4. Cassava (Mandioca): cassava is one of the quintessential ingredients of Brazilian cuisine and replaces the potato as the main source of starch in many parts of the country. Brazilians eat mashed cassava, cassava fries, and transform it into manioc flour for baking or to make a loose flour-like stuffing that goes with meat (farofa), they dehydrate it to make tapioca crepes, and of course it is the base of the famous and inescapable pão de queijo – the Brazilian cheese breadrolls.
5. Açai: Açai is a small berry that comes from the açai palm grown only in certain parts of Central and South America and particularly cultivated by smallholders in the Brazilian Amazon. Açai is known to be a superfood with powerful antioxydant properties and is especially consumed in Brazil for its energizing effect, as an alternative to coffee. Brazilians consume the Açai in the form of “açai na tigela” (litterally: “açai in a bowl”), made of mashed frozen açai pulp (kind of like a smoothie in a bowl) generally topped with banana and granola.
There are so many other ingredients that I wish I could tell you more about and how Brazilians use them such as pumpkin, coconut, seafood, Brazil nut, guava and doce de leite, but I guess I’ll have to wait for another moment because it’s now time to get cooking.
Today’s recipe is a traditional Brazilian recipe from the Northeast region. Carne seca means dried meat in Portuguese, because the Portuguese missionaries would preserve meat to take along on their long travels throughout Brazil by heavily salting it and drying it. It is like a Brazilian beef jerky and it is typically consumed as a snack (a petisco) sauteed with onions and butter and eaten with bread. In Brazil you will find the dried meat already packaged in most stores though some very admirable people are still keen on making it themselves and drying it up on their clothes lines for two days. Any kind of dried meat will work for this recipe as it is shredded and fried with onions after cooking, only 5 ingredients in total are needed, and I strongly recommend you use a pressure cooker for faster cooking, though I think a slow cooker would also work wonderfully to produce tender meat.

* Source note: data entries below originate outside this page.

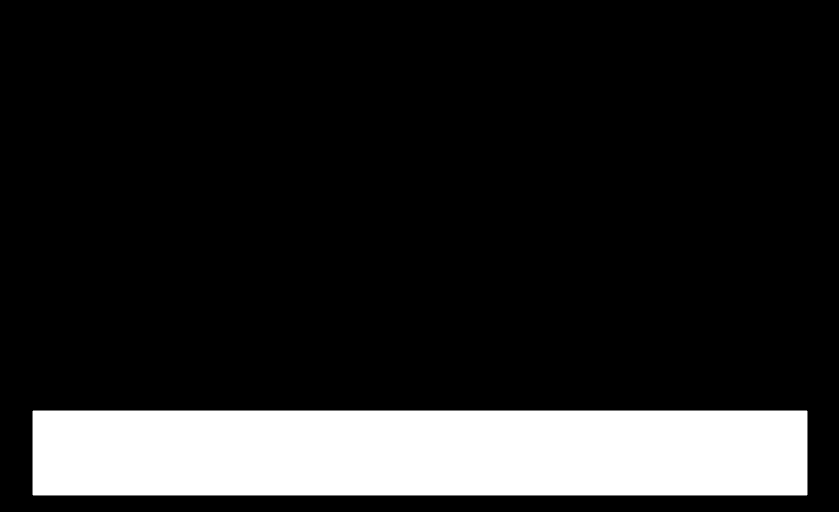
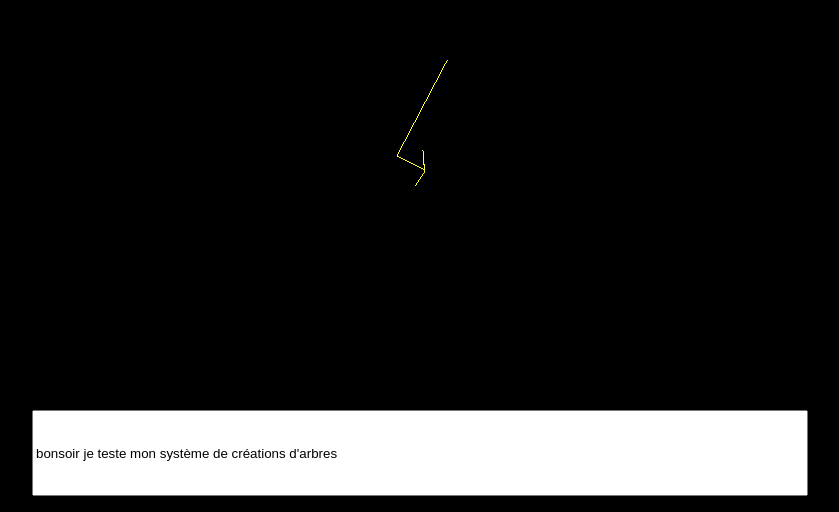
Before and after one commit to nvianin/l-system-trees, a website: page index.html in a window 1280 px wide. Shown: the part 288-800 px from the top of the page, without its empty margins (220-1059 px from the left). Drawn offline with nearby package versions, Linux system fonts and the light colour scheme.

Commit message:
update Turtle.js, index.html and js.js

```diff
--- a/Turtle.js
+++ b/Turtle.js
@@ -14,6 +14,7 @@
         this.position = new THREE.Vector3();
         this.heading = new THREE.Vector3(0, 0, 1);
         this.stored_position = new THREE.Vector3();
+        this.theta = 45;
     }
 
     build(instruction) {
@@ -28,6 +29,7 @@
         for (let char of instruction.toUpperCase().split("")) {
             distance_factor = i / instruction.length
             /* log(distance_factor) */
+            /* distance_factor = 1 */
             /* log(char) */
             switch (char) {
                 case "F":
@@ -39,25 +41,25 @@
                 case "R":
                     this.heading.applyAxisAngle(
                         new THREE.Vector3(0, 1, 0),
-                        90
+                        this.theta
                     );
                     break;
                 case "L":
                     this.heading.applyAxisAngle(
                         new THREE.Vector3(0, 1, 0),
-                        -90
+                        -this.theta
                     );
                     break;
                 case "U":
                     this.heading.applyAxisAngle(
                         new THREE.Vector3(1, 0, 0),
-                        -90
+                        -this.theta
                     );
                     break;
                 case "D":
                     this.heading.applyAxisAngle(
                         new THREE.Vector3(1, 0, 0),
-                        -90
+                        -this.theta
                     );
                     break;
                 case "[":
@@ -76,7 +78,7 @@
     evolve(instruction, ruleset) {
         let new_instruction = ""
         for (let char of instruction.toUpperCase().split("")) {
-            new_instruction += ruleset.getRule(char);
+            new_instruction += ruleset.getRule(char, true);
         }
         return new_instruction;
     }
@@ -101,9 +103,11 @@
     addRule(input, output) {
         this.rules[input] = output
     }
-    getRule(key) {
+    getRule(key, conservative = false) {
         if (this.rules[key.toUpperCase()]) {
             return this.rules[key]
+        } else if (conservative) {
+            return key
         }
         return ""
     }
--- a/index.html
+++ b/index.html
@@ -35,7 +35,7 @@
 </head>
 
 <body>
-    <input type="text" id="text-input">
+    <input type="text" value="" id="text-input">
 </body>
 
 </html>
--- a/js.js
+++ b/js.js
@@ -34,7 +34,8 @@
         /* this.trees.push(new Tree(sentences[0])) */
         this.tree = new Tree("", new THREE.Vector3())
         this.ruleset = new Ruleset()
-        this.ruleset.addRule("F", "[FRF][FLF]");
+        this.ruleset.addRule("F", "FUF");
+        this.ruleset.addRule("U", "F")
 
         this.input = document.querySelector("#text-input");
         this.input.addEventListener("input", e => {
@@ -43,6 +44,8 @@
             this.lastInstructions = this.tree.turtle.alphConv(this.input.value);
 
         })
+        this.input.value = "bonsoir je teste mon système de créations d'arbres"
+        this.input.dispatchEvent(new Event("input"))
         window.addEventListener("keypress", e => {
             switch (e.key) {
                 case " ":
```
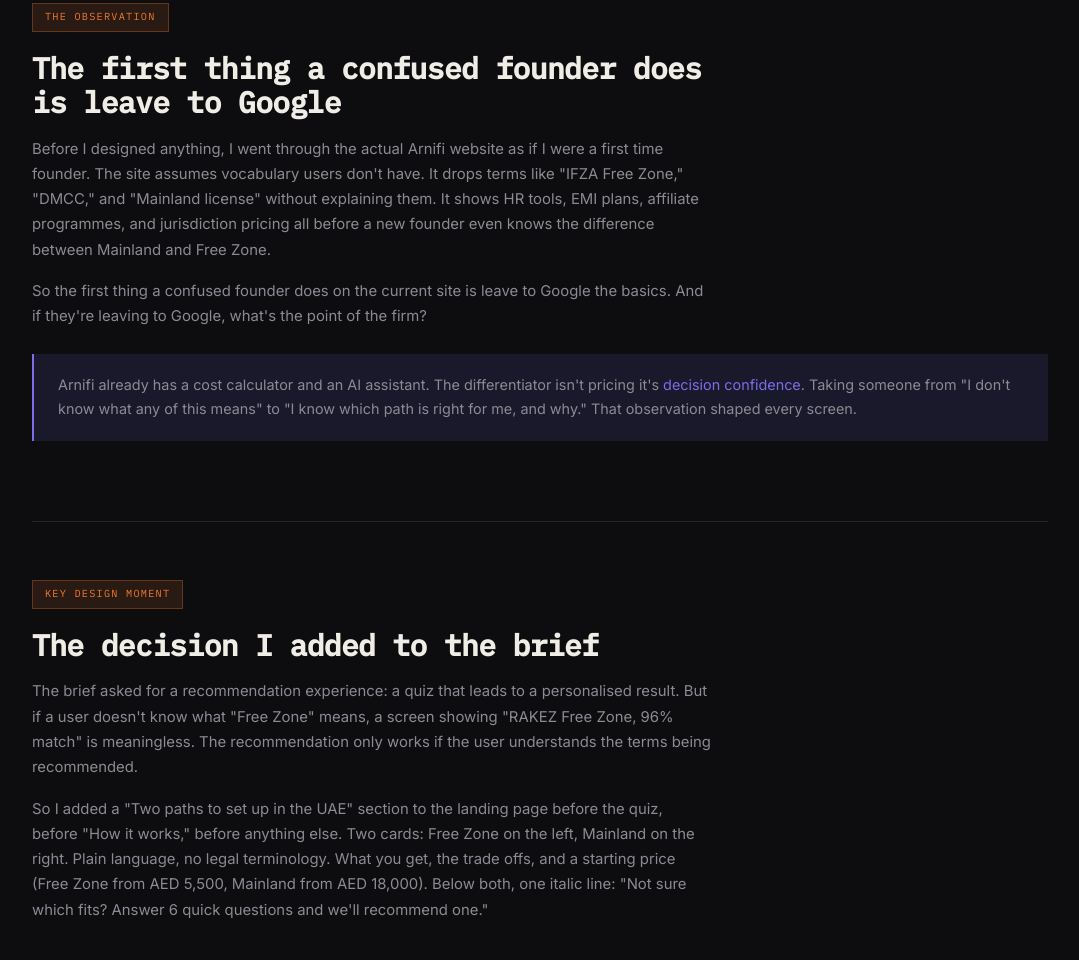
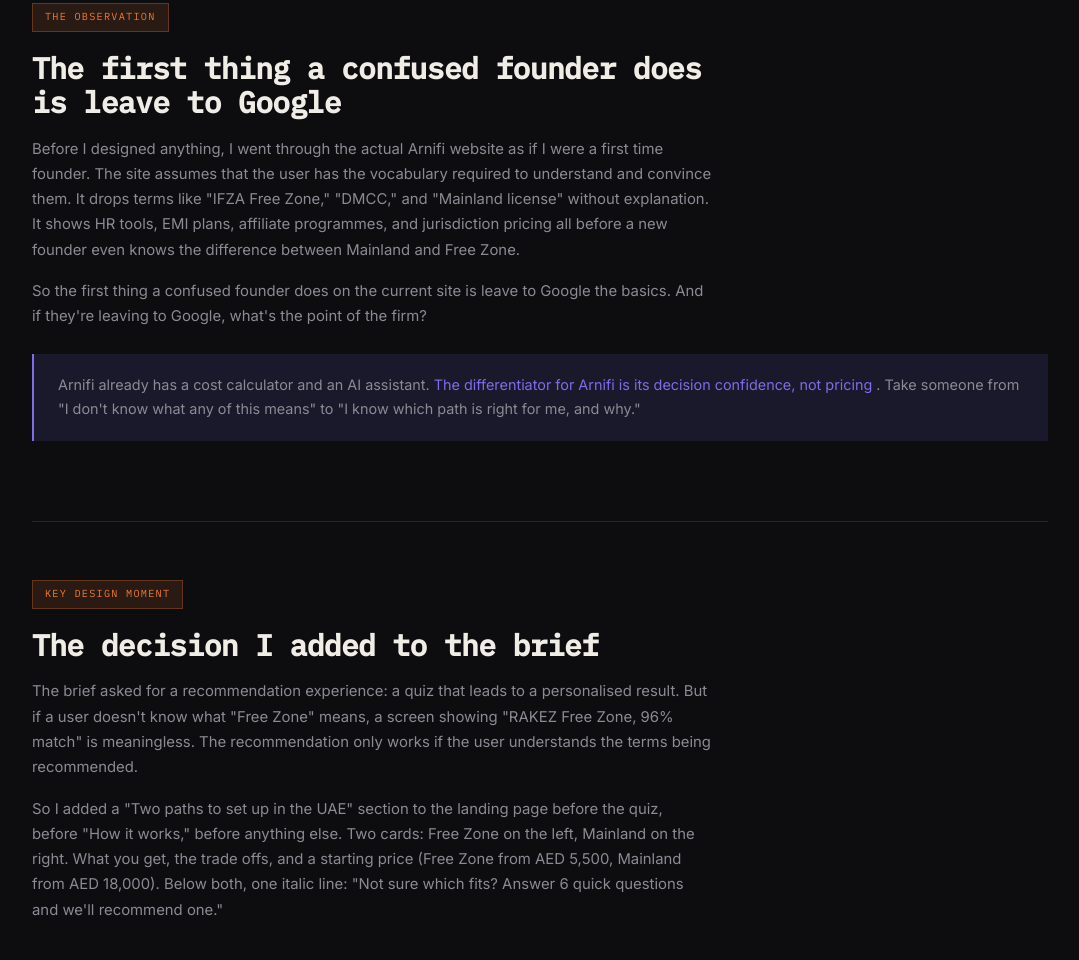
Before and after one commit to justadityathing/portfolio, a plain HTML site: page arnifi.html in a window 1280 px wide. Shown: the part 2472-3432 px from the top of the page, without its empty margins (100-1179 px from the left). Drawn offline with Linux system fonts and the light colour scheme.

Commit message:
Update arnifi.html

```diff
--- a/arnifi.html
+++ b/arnifi.html
@@ -69,10 +69,10 @@
     <section class="cs-section rv">
       <span class="moment-label">The observation</span>
       <h2>The first thing a confused founder does is leave to Google</h2>
-      <p>Before I designed anything, I went through the actual Arnifi website as if I were a first time founder. The site assumes vocabulary users don't have. It drops terms like "IFZA Free Zone," "DMCC," and "Mainland license" without explaining them. It shows HR tools, EMI plans, affiliate programmes, and jurisdiction pricing all before a new founder even knows the difference between Mainland and Free Zone.</p>
+      <p>Before I designed anything, I went through the actual Arnifi website as if I were a first time founder. The site assumes that the user has the vocabulary required to understand and convince them. It drops terms like "IFZA Free Zone," "DMCC," and "Mainland license" without explanation. It shows HR tools, EMI plans, affiliate programmes, and jurisdiction pricing all before a new founder even knows the difference between Mainland and Free Zone.</p>
       <p>So the first thing a confused founder does on the current site is leave to Google the basics. And if they're leaving to Google, what's the point of the firm?</p>
       <div class="callout">
-        <p>Arnifi already has a cost calculator and an AI assistant. The differentiator isn't pricing it's <em style="font-style:normal;color:var(--ind)">decision confidence</em>. Taking someone from "I don't know what any of this means" to "I know which path is right for me, and why." That observation shaped every screen.</p>
+        <p>Arnifi already has a cost calculator and an AI assistant.<em style="font-style:normal;color:var(--ind)"> The differentiator for Arnifi is its decision confidence, not pricing </em>. Take someone from "I don't know what any of this means" to "I know which path is right for me, and why."</p>
       </div>
     </section>
 
@@ -81,7 +81,7 @@
       <span class="moment-label">Key design moment</span>
       <h2>The decision I added to the brief</h2>
       <p>The brief asked for a recommendation experience: a quiz that leads to a personalised result. But if a user doesn't know what "Free Zone" means, a screen showing "RAKEZ Free Zone, 96% match" is meaningless. The recommendation only works if the user understands the terms being recommended.</p>
-      <p>So I added a "Two paths to set up in the UAE" section to the landing page before the quiz, before "How it works," before anything else. Two cards: Free Zone on the left, Mainland on the right. Plain language, no legal terminology. What you get, the trade offs, and a starting price (Free Zone from AED 5,500, Mainland from AED 18,000). Below both, one italic line: "Not sure which fits? Answer 6 quick questions and we'll recommend one."</p>
+      <p>So I added a "Two paths to set up in the UAE" section to the landing page before the quiz, before "How it works," before anything else. Two cards: Free Zone on the left, Mainland on the right. What you get, the trade offs, and a starting price (Free Zone from AED 5,500, Mainland from AED 18,000). Below both, one italic line: "Not sure which fits? Answer 6 quick questions and we'll recommend one."</p>
 
       <img src="images/arnifi/landing.png" alt="Arnifi landing page with the added Two paths to set up in the UAE comparison section" class="cs-img-full rv">
 
@@ -135,7 +135,7 @@
     <!-- PRINCIPLES -->
     <section class="cs-section rv">
       <span class="moment-label">Principles</span>
-      <h2>Four principles guided everything</h2>
+      <h2>Four principles guided my design</h2>
       <p>The conventional version of this assignment is: build a quiz, show a result, add a booking CTA. I went a different direction because the problem isn't "users need a recommendation", it's "users don't have the vocabulary to understand one."</p>
 
       <div class="gap-grid" style="grid-template-columns:1fr 1fr">
```
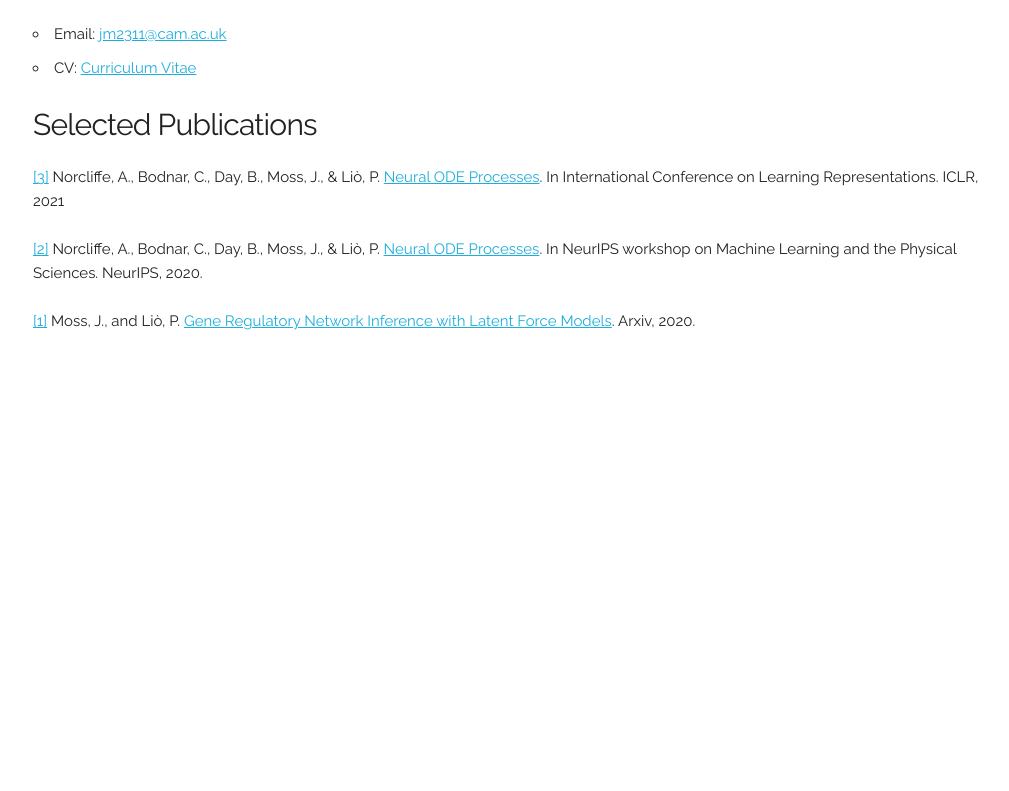
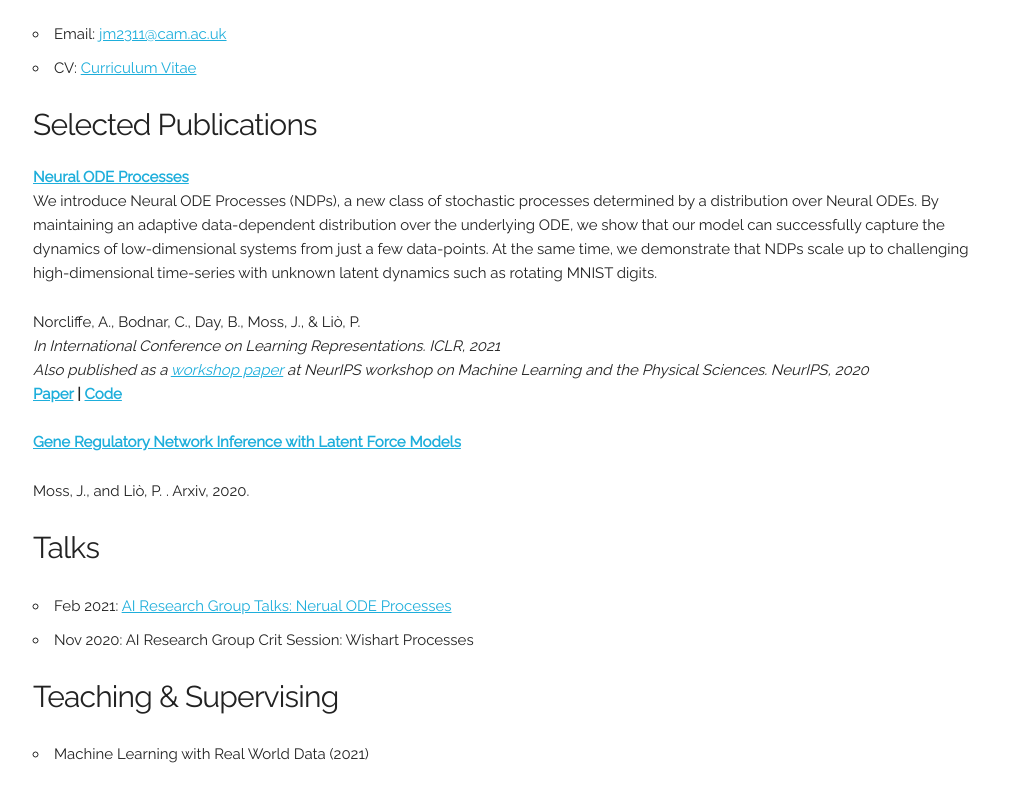
Before and after one commit to mossjacob/mossjacob.github.io, a plain HTML site: page index.html in a window 1280 px wide. Shown: the part 816-1607 px from the top of the page, without its empty margins (127-1136 px from the left). Before the commit the page ends 1174 px from the top, so only its background shows below. Drawn offline with Linux system fonts and the light colour scheme.

Commit message:
update papers

```diff
--- a/index.html
+++ b/index.html
@@ -92,14 +92,36 @@
     </div>
 
     <h4>Selected Publications</h4>
+    <a href="https://openreview.net/forum?id=27acGyyI1BY">
+    <b>Neural ODE Processes</b></a>
     <p>
-      <a href="https://openreview.net/forum?id=27acGyyI1BY">[3]</a> Norcliffe, A., Bodnar, C., Day, B., Moss, J., & Liò, P. <a href="https://openreview.net/forum?id=27acGyyI1BY">Neural ODE Processes</a>. In International Conference on Learning Representations. ICLR, 2021
-      <br><br>
-      <a href="https://ml4physicalsciences.github.io/2020/files/NeurIPS_ML4PS_2020_66.pdf">[2]</a> Norcliffe, A., Bodnar, C., Day, B., Moss, J., & Liò, P. <a href="https://ml4physicalsciences.github.io/2020/files/NeurIPS_ML4PS_2020_66.pdf">Neural ODE Processes</a>. In NeurIPS workshop on Machine Learning and the Physical Sciences. NeurIPS, 2020.
-      <br><br>
-      <a href="https://arxiv.org/abs/2010.02555">[1]</a> Moss, J., and Liò, P. <a href="https://arxiv.org/abs/2010.02555">Gene Regulatory Network Inference with Latent Force Models</a>. Arxiv, 2020.
+      We introduce Neural ODE Processes (NDPs), a new class of stochastic processes determined by a distribution over Neural ODEs. By maintaining an adaptive data-dependent distribution over the underlying ODE, we show that our model can successfully capture the dynamics of low-dimensional systems from just a few data-points. At the same time, we demonstrate that NDPs scale up to challenging high-dimensional time-series with unknown latent dynamics such as rotating MNIST digits.
+    </p>
+    Norcliffe, A., Bodnar, C., Day, B., Moss, J., & Liò, P.<br>
+    <em>In International Conference on Learning Representations. ICLR, 2021</em><br>
+    <em>Also published as a <a href="https://ml4physicalsciences.github.io/2020/files/NeurIPS_ML4PS_2020_66.pdf">workshop paper</a> at NeurIPS workshop on Machine Learning and the Physical Sciences. NeurIPS, 2020</em><br>
+    <b><a href="https://openreview.net/forum?id=27acGyyI1BY">Paper</a> | <a href="https://github.com/crisbodnar/ndp">Code</a></b>
+    <br><br>
+    <b><a href="https://arxiv.org/abs/2010.02555">Gene Regulatory Network Inference with Latent Force Models</a></b>
+    <p>
+    </p>
+    <p>
+      Moss, J., and Liò, P. . Arxiv, 2020.
     </p>
 
+    <h4>Talks</h4>
+    <p>
+      <ul>
+        <li>Feb 2021: <a href="http://talks.cam.ac.uk/talk/index/155344">AI Research Group Talks: Nerual ODE Processes</a></li>
+        <li>Nov 2020: AI Research Group Crit Session: Wishart Processes</a></li>
+      </ul>
+    </p>
+    <h4>Teaching & Supervising</h4>
+    <p>
+      <ul>
+        <li>Machine Learning with Real World Data (2021)</li>
+      </ul>
+    </p>
 
   </div>
 
```
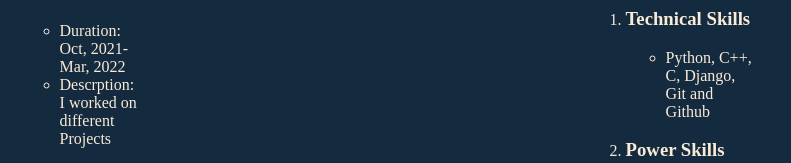
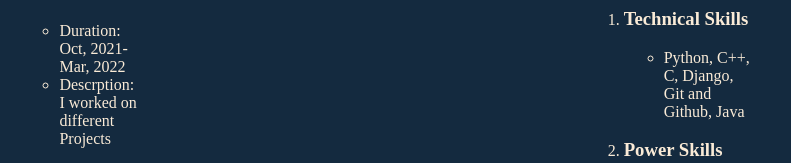
Before and after one commit to 18shivanand/resume, a plain HTML site: page index.html in a window 1280 px wide. Shown: the part 1207-1370 px from the top of the page, 239-1030 px from the left. Drawn offline with Linux system fonts and the light colour scheme.

Commit message:
I added the Java in technical skills

```diff
--- a/index.html
+++ b/index.html
@@ -146,7 +146,7 @@
             <li>
                 <h3>Technical Skills</h3>
                 <ul>
-                    <li>Python, C++, C, Django, Git and Github</li>
+                    <li>Python, C++, C, Django, Git and Github, Java</li>
                 </ul>
             </li>
             <li>
```
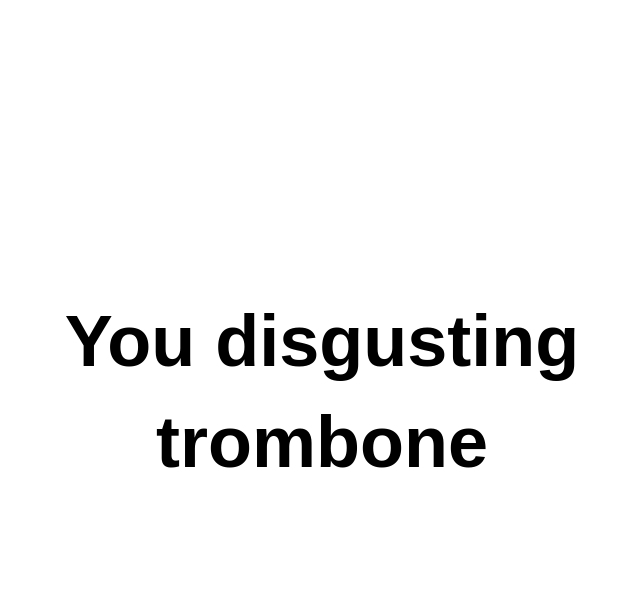
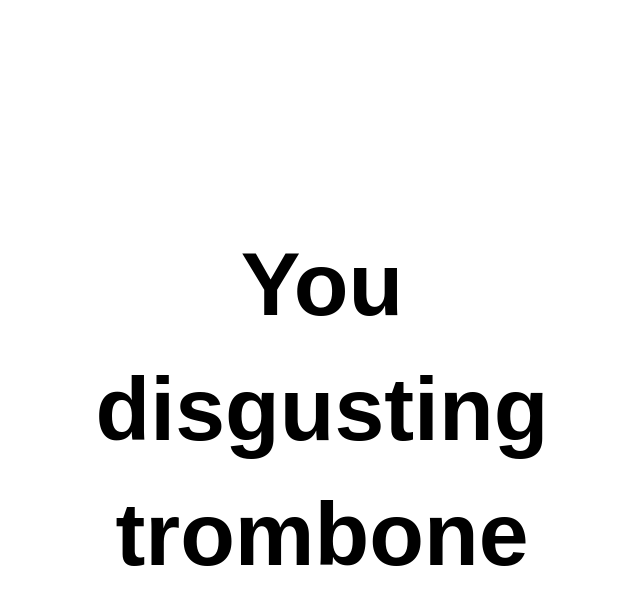
Before and after one commit to timpaul/bit-rude, a PHP site: page / in a window 1280 px wide. Shown: the top 605 px of the page, without its empty margins (318-958 px from the left). Run offline with PHP 8.4, Linux system fonts and the light colour scheme.

Commit message:
scalable fonts

```diff
--- a/css/main.css
+++ b/css/main.css
@@ -102,6 +102,7 @@ body{
 .insult{
     color: black;
     font-size: 72px;
+    font-size: 7vw;
     font-weight: bold;
     text-align: center;
     position: absolute;
```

Recipe: Brazilian Carne Seca
1.2 lbs of dried meat (depending on where you live, you might be able to find actual Brazilian dried meat – otherwise any dried meat will do).
2 large onions
3 cloves of garlic
1 liter of water
Coconut oil for cooking
1. Soak the dried meat for 12 hours to desalt it, replacing the water three times
2. Cut the dried meat in two or three large chunks and place in the bottom of a pressure cooker. Add water until the meat is completely immersed, seal the pot and bring to high pressure on high heat. Once the pressure is high, turn heat to medium and cook the meat for an hour. Turn heat off and let pressure release naturally (about 15 minutes).
3. Take out the meat and shred it using two forks, removing and discarding the excess fat.
4. Chop the onion into half-moons and mince the garlic. Heat coconut oil in a large frying skillet and cook the onion for 4 minutes until translucent. Add the garlic and the shredded meat and cook for another 5 minutes, stirring regularly. Do not salt as the meat is already salted, just crack in some fresh pepper and add your favorite condiments for flavor (I put in a dash chili powder and some oregano).